By the end of 2007, Google’s overriding concern was that it avoid comparisons to the Microsoft of 2000. “No question that people here regularly discuss Microsoft’s experience and use that as a cautionary tale,” Schrage says. Brin says, “Microsoft is a bit of an unusual company. It doesn’t seem to like any of us being successful in the technology space.” This summer, Microsoft and Google competed for a small stake in the social-network site Facebook; in October, Microsoft won that competition, paying two hundred and forty million dollars for 1.6 per cent of the site, whose profits were meagre but which has about sixty million active users and competes with Google as a home page. When I met Facebook’s founder, Mark Zuckerberg, for dinner in Palo Alto, Zuckerberg, who is twenty-three, sipped lemonade and chose his words about Google carefully, saying, “On the highest level, we’re both trying to supply people with information that interests them.”
Andy Grove, the former chairman and C.E.O. of Intel, who was an enthusiastic supporter of Google’s founders when they started the company, in 1998, believes that there may be more worry about Google than there was about Microsoft. “Microsoft’s power was intra-industry,” he told me. “Google’s power is shaping what’s happening to other industries.” Because of this, he says, Google is increasingly seen as a company “on steroids, with a finger in every industry.”

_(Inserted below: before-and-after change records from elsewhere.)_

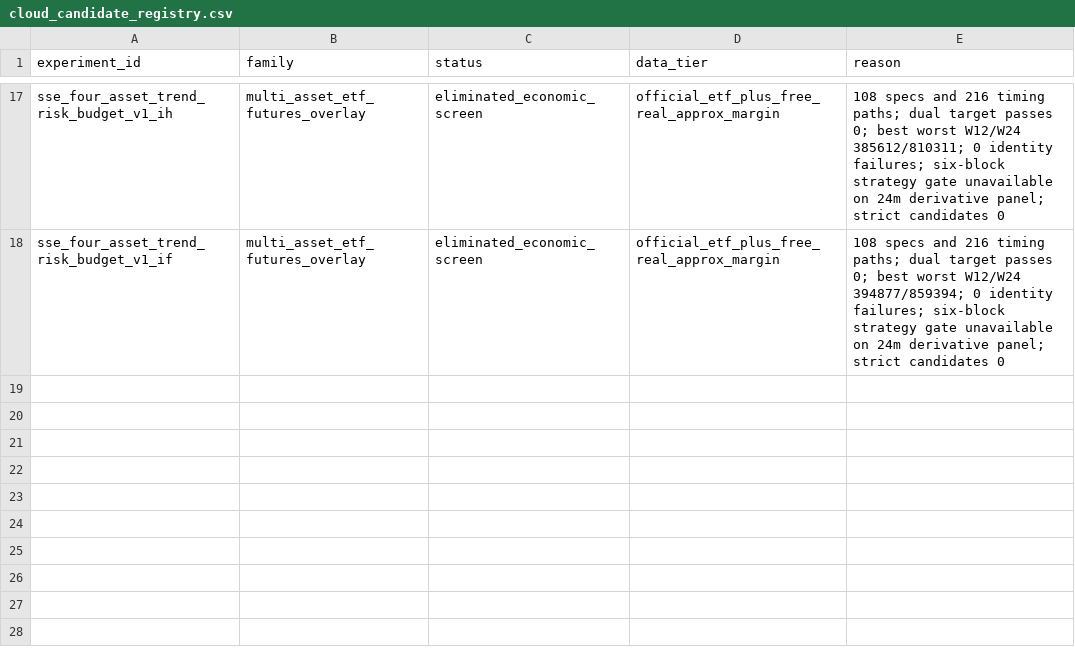
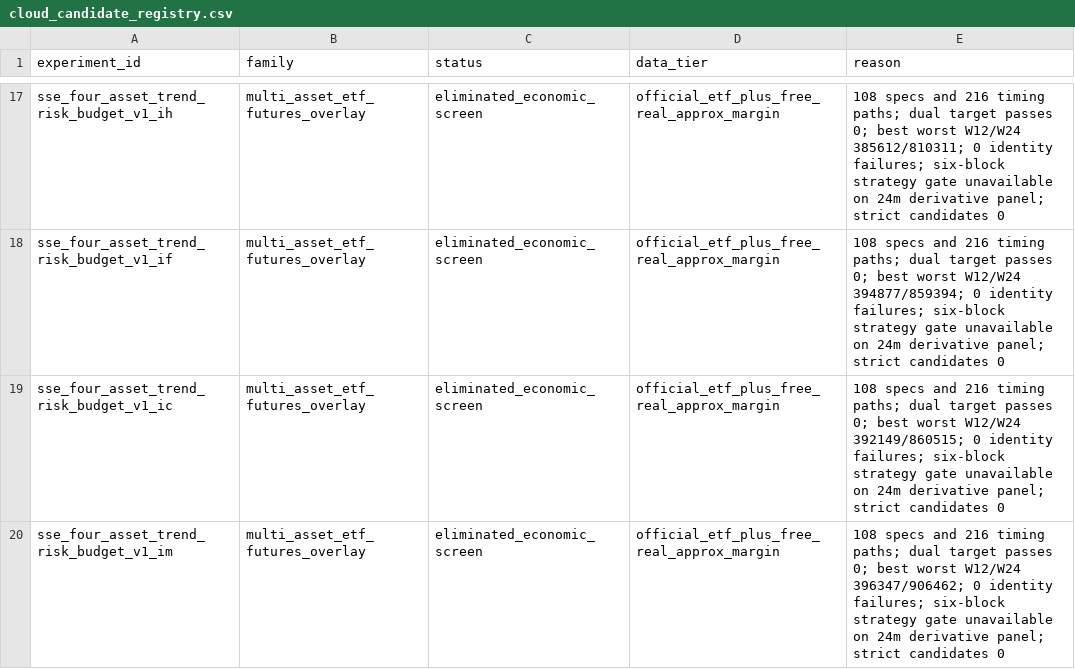
Before and after one commit to cats1520cakes/quant-investment-analysis, a CSV file: reports/cloud_candidate_registry.csv, drawn as a sheet; only a part is shown, gaps mark what is left out.

Commit message:
Publish minimal audited IC IM checkpoint and preregister state family

```diff
--- a/reports/cloud_candidate_registry.csv
+++ b/reports/cloud_candidate_registry.csv
@@ -18 +18,3 @@ sse_four_asset_trend_risk_budget_v1_ih,multi_asset_etf_futures_overlay,eliminate
 sse_four_asset_trend_risk_budget_v1_if,multi_asset_etf_futures_overlay,eliminated_economic_screen,official_etf_plus_free_real_approx_margin,108 specs and 216 timing paths; dual target passes 0; best worst W12/W24 394877/859394; 0 identity failures; six-block strategy gate unavailable on 24m derivative panel; strict candidates 0
+sse_four_asset_trend_risk_budget_v1_ic,multi_asset_etf_futures_overlay,eliminated_economic_screen,official_etf_plus_free_real_approx_margin,108 specs and 216 timing paths; dual target passes 0; best worst W12/W24 392149/860515; 0 identity failures; six-block strategy gate unavailable on 24m derivative panel; strict candidates 0
+sse_four_asset_trend_risk_budget_v1_im,multi_asset_etf_futures_overlay,eliminated_economic_screen,official_etf_plus_free_real_approx_margin,108 specs and 216 timing paths; dual target passes 0; best worst W12/W24 396347/906462; 0 identity failures; six-block strategy gate unavailable on 24m derivative panel; strict candidates 0
```
Also changed, not shown: 8 other files.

The Google story, like the rise of Microsoft—or the Beatles—has already become a legend of popular culture. In 1995, Brin and Page, graduate students at Stanford, figured out a way to scan and index the Internet. Earlier search engines had done this, but Brin and Page did it better. By 1998, they had incorporated Google, coming up with a company name that suggested the audacity of their ambition. (“Googol” is the math term for the figure 1 followed by a hundred zeros.) And they came up with an informal company motto to signal their benign intent: “Don’t be evil.” In 1999, when Marissa Mayer was hired as the first female engineer and the nineteenth Google employee, the entire Google search index, she says, “was thirty million pages, and we did four hundred thousand searches my first day.” Today, it reaches billions of pages. And, according to ComScore, Google does an estimated four hundred billion searches a year.